Saint Kitts and Nevis are two islands well-known for their rain forested mountains and black, white and grey sand beaches.
The capital Basseterre, on the larger island of St Kitts, has a long history of rum production. Christopher Columbus introduced sugarcane to the island that grew to have 68 plantations.
We learnt all about it from our rum tour guide. I think her name was Nikita. I remember her well because she handed out the sass as well as the rum samples. Like the souvenirs from Nassau, a couple of bottles made it home to the rumpus downstairs too.
We went horse riding over the hills and through the forest in St Kitts. We were led by men who spoke hard Creole, sharper than any I’d heard on our trip to Belize the year before.
Although the scenery was beautiful, the men were rough with the horses and the ride was so long it left us apprehensive about jumping back in the saddle in Vinales, Cuba. (It turned out fine).
Charlotte Amalie, the capital of St Thomas Island, was a busy port. It’s the gateway isle of the U.S Virgin Islands in the Caribbean, well known for its beaches and snorkelling spots.
While the rest the team went snorkelling, I headed out for a dive at Shipwreck Cove at Buck Island. It’s a shallow wreck overgrown with water weeds and the fishes that have made it their home.
It’s covered in bright coral highlighted in patches by the sun streaming down into the water.
On land, St Thomas has pastel coloured iguanas that hang out on the rocks there by the water, sunbathing.
We went for another snorkel at Saint Martin, an island divided into two separate countries, its northern French side, called Saint-Martin, and its southern Dutch side, Sint Maarten.
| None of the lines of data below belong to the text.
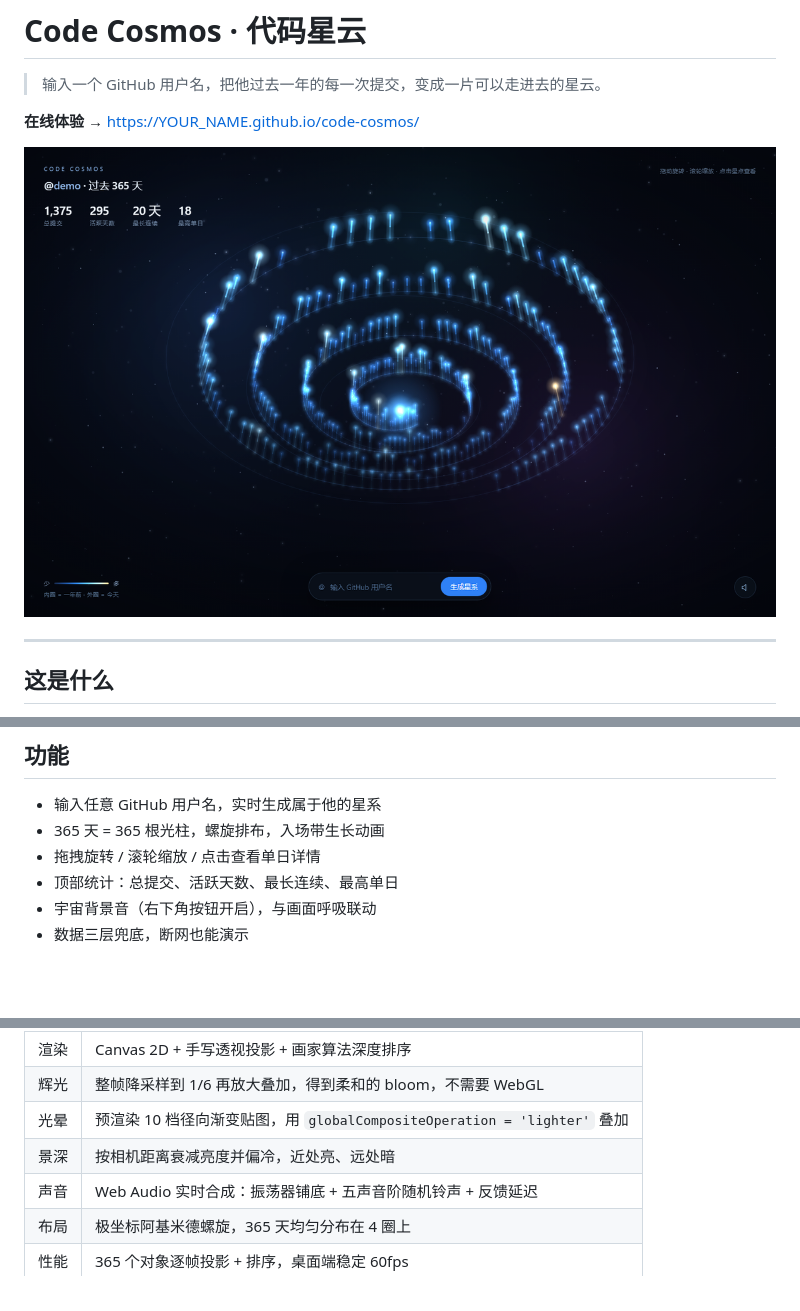
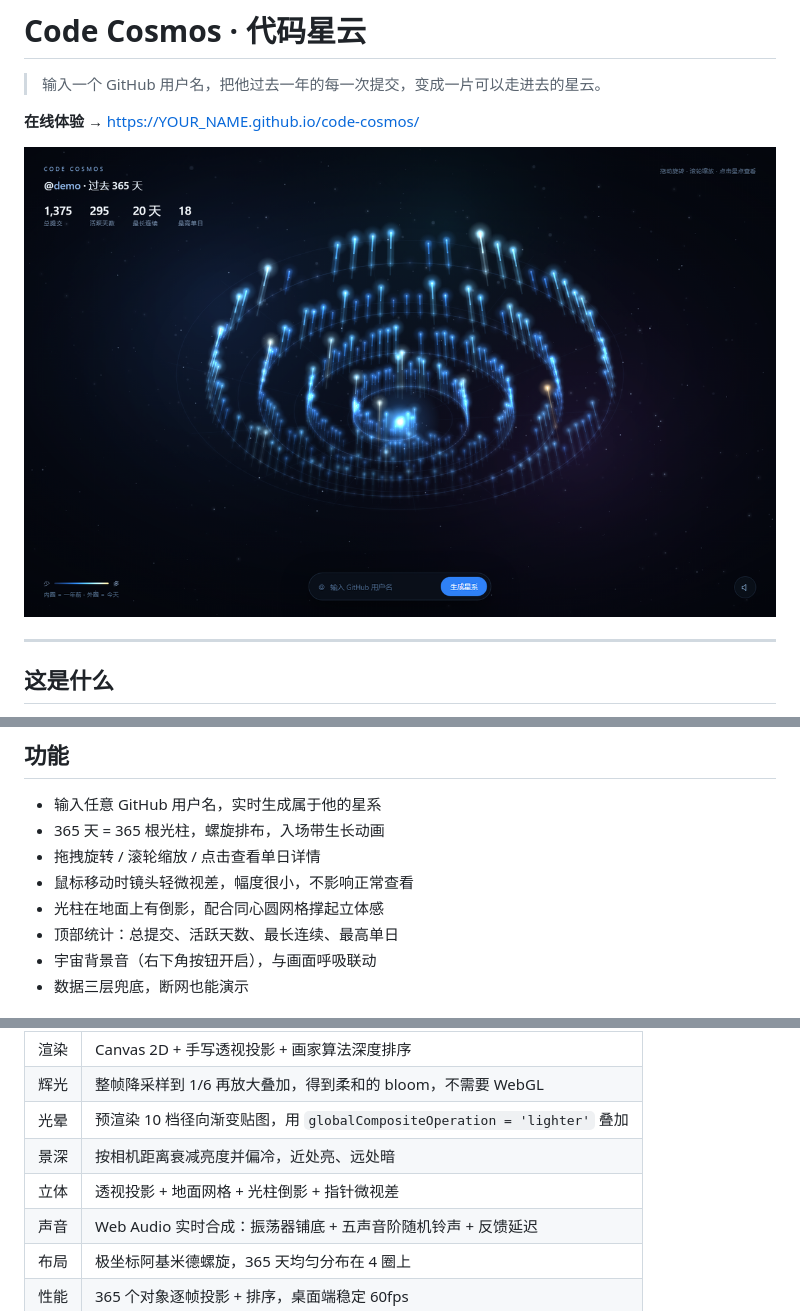
Before and after one commit to loomer250/code-cosmos, a Markdown page: README.md, 3 parts joined by grey strips. Drawn GitHub-style; pictures changed too: docs/preview.png; blank space fills up the shorter version.

```diff
--- a/README.md
+++ b/README.md
@@ -26,6 +26,8 @@ GitHub 的贡献图是 53 × 7 个绿色小方块，它精确，但抽象。你
 - 输入任意 GitHub 用户名，实时生成属于他的星系
 - 365 天 = 365 根光柱，螺旋排布，入场带生长动画
 - 拖拽旋转 / 滚轮缩放 / 点击查看单日详情
+- 鼠标移动时镜头轻微视差，幅度很小，不影响正常查看
+- 光柱在地面上有倒影，配合同心圆网格撑起立体感
 - 顶部统计：总提交、活跃天数、最长连续、最高单日
 - 宇宙背景音（右下角按钮开启），与画面呼吸联动
 - 数据三层兜底，断网也能演示
@@ -40,6 +42,7 @@ GitHub 的贡献图是 53 × 7 个绿色小方块，它精确，但抽象。你
 | 辉光 | 整帧降采样到 1/6 再放大叠加，得到柔和的 bloom，不需要 WebGL |
 | 光晕 | 预渲染 10 档径向渐变贴图，用 `globalCompositeOperation = 'lighter'` 叠加 |
 | 景深 | 按相机距离衰减亮度并偏冷，近处亮、远处暗 |
+| 立体 | 透视投影 + 地面网格 + 光柱倒影 + 指针微视差 |
 | 声音 | Web Audio 实时合成：振荡器铺底 + 五声音阶随机铃声 + 反馈延迟 |
 | 布局 | 极坐标阿基米德螺旋，365 天均匀分布在 4 圈上 |
 | 性能 | 365 个对象逐帧投影 + 排序，桌面端稳定 60fps |
```
Also changed, not shown: other parts of README.md (+1 -0 lines), 1 other file.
We were sitting on the hull of a catamaran out at sea, when a barefoot guy with a boatload of coconuts appeared beside us. He sliced the top of three coconuts clean off for us with his machete, so we drank fresh water on our way back in, while he stayed out at sea.
I've always wondered where he went after. It was hard to tell which side of the island he was from, and Puerto Rico was only 300km away.
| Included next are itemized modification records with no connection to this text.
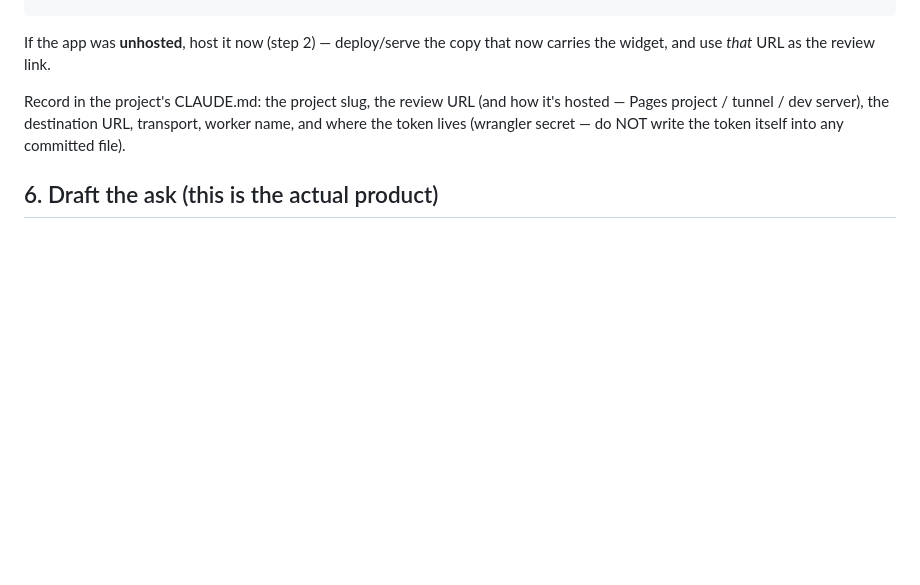
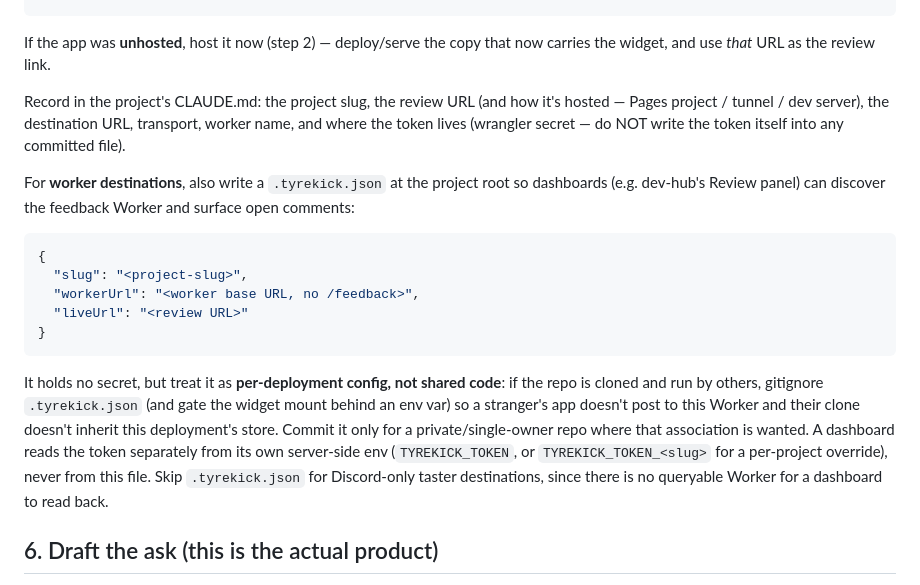
Before and after one commit to richardofortune/tyrekick, a Markdown page: skills/make-reviewable/SKILL.md, the part around the change. GitHub-like rendering; blank space fills up the shorter version.

Commit message:
make-reviewable: write .tyrekick.json + treat it as per-deployment config (#9)
Document writing a .tyrekick.json (slug/workerUrl/liveUrl) so dashboards can
discover a project's feedback Worker and surface open comments. Flag it as
per-deployment config, not shared code: for repos others clone and run,
gitignore it and gate the widget mount behind an env var so a stranger's app
doesn't post to the owner's Worker. Commit it only for private/single-owner
repos. Skip it for Discord-only tasters (no queryable Worker).

Mirrors the guidance validated by dogfooding the flow into dev-hub's Review
panel.

Co-authored-by: Claude Opus 4.8 <noreply@anthropic.com>

````diff
--- a/skills/make-reviewable/SKILL.md
+++ b/skills/make-reviewable/SKILL.md
@@ -172,6 +172,28 @@ it's hosted — Pages project / tunnel / dev server), the destination URL,
 transport, worker name, and where the token lives (wrangler secret — do NOT
 write the token itself into any committed file).
 
+For **worker destinations**, also write a `.tyrekick.json` at the project root so
+dashboards (e.g. dev-hub's Review panel) can discover the feedback Worker and
+surface open comments:
+
+```json
+{
+  "slug": "<project-slug>",
+  "workerUrl": "<worker base URL, no /feedback>",
+  "liveUrl": "<review URL>"
+}
+```
+
+It holds no secret, but treat it as **per-deployment config, not shared code**:
+if the repo is cloned and run by others, gitignore `.tyrekick.json` (and gate the
+widget mount behind an env var) so a stranger's app doesn't post to this Worker
+and their clone doesn't inherit this deployment's store. Commit it only for a
+private/single-owner repo where that association is wanted. A dashboard reads the
+token separately from its own server-side env (`TYREKICK_TOKEN`, or
+`TYREKICK_TOKEN_<slug>` for a per-project override), never from this file. Skip
+`.tyrekick.json` for Discord-only taster destinations, since there is no
+queryable Worker for a dashboard to read back.
+
 ## 6. Draft the ask (this is the actual product)
 
 The widget collects; the ASK summons. Always end by producing a
````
Back onboard, we spent a decadent evening at Wonderland. Wonderland was my favourite restaurant onboard. When the front entrance has a red velvet couch to wait upon, you know your in for a treat.
The walls were lined with china plates that had been hand painted with characters from Alice in Wonderland. The wallpaper had the dark swirling designs that a library full of leather bound books might have. The cocktails on the menu were worthy of the The Mad Hatters’ Tea Party.
Dinner was succulent and dessert was to die for. We ordered a giant chocolate ball that collapsed into itself when the waiter covered it in warm chocolate sauce, revealing a curl of smooth white ice cream underneath its melted shell.
We were grinning like the Chesire Cat after we’d finished that.
At the back of Deck 6 there was an outdoor area called the Boardwalk. It had the Carnaval feel of what I imagine Coney Island to be (I’m yet to go there).
Right in the middle was an old Carousel, with brightly painted horses and lions all lit up under a circle of dazzling bulbs.
We couldn’t get enough of that carousel. It whispered to us like the burgers at Johnny Rockets called to Mum, until we took up the shiny red stools lining the bar.
We washed down that American icon of a burger, with milkshakes and a chocolate fudge Sunday served in a vintage ice cream glass.
The thing about the cruise is there’s something for everyone.
When half the team hit the Casino on Deck 4, the other half went to the Jazz Bar opposite. It was a 362 metre long example that sometimes, bigger really is better.
After forgoing the rock climbing wall for a massage in the beauty parlour, we’d have to book round two to do it all.
In retrospect, the massage was a good choice. It would be a long time before we’d have another one, because unless your in Asia, a backpackers budget doesn’t spring for such luxuries.
Back in Miami, our parents departed to the bright lights of Vegas, while we boarded a plane to Cuba.
The white plastic card loaded with cruise ship currency was now obsolete, and we wouldn’t see a buffet again until Brazil.
By the time we made it back to NZ to see our parents, we’d be packing for another family vacay.
All that’s left to say is Mahalo to our parents,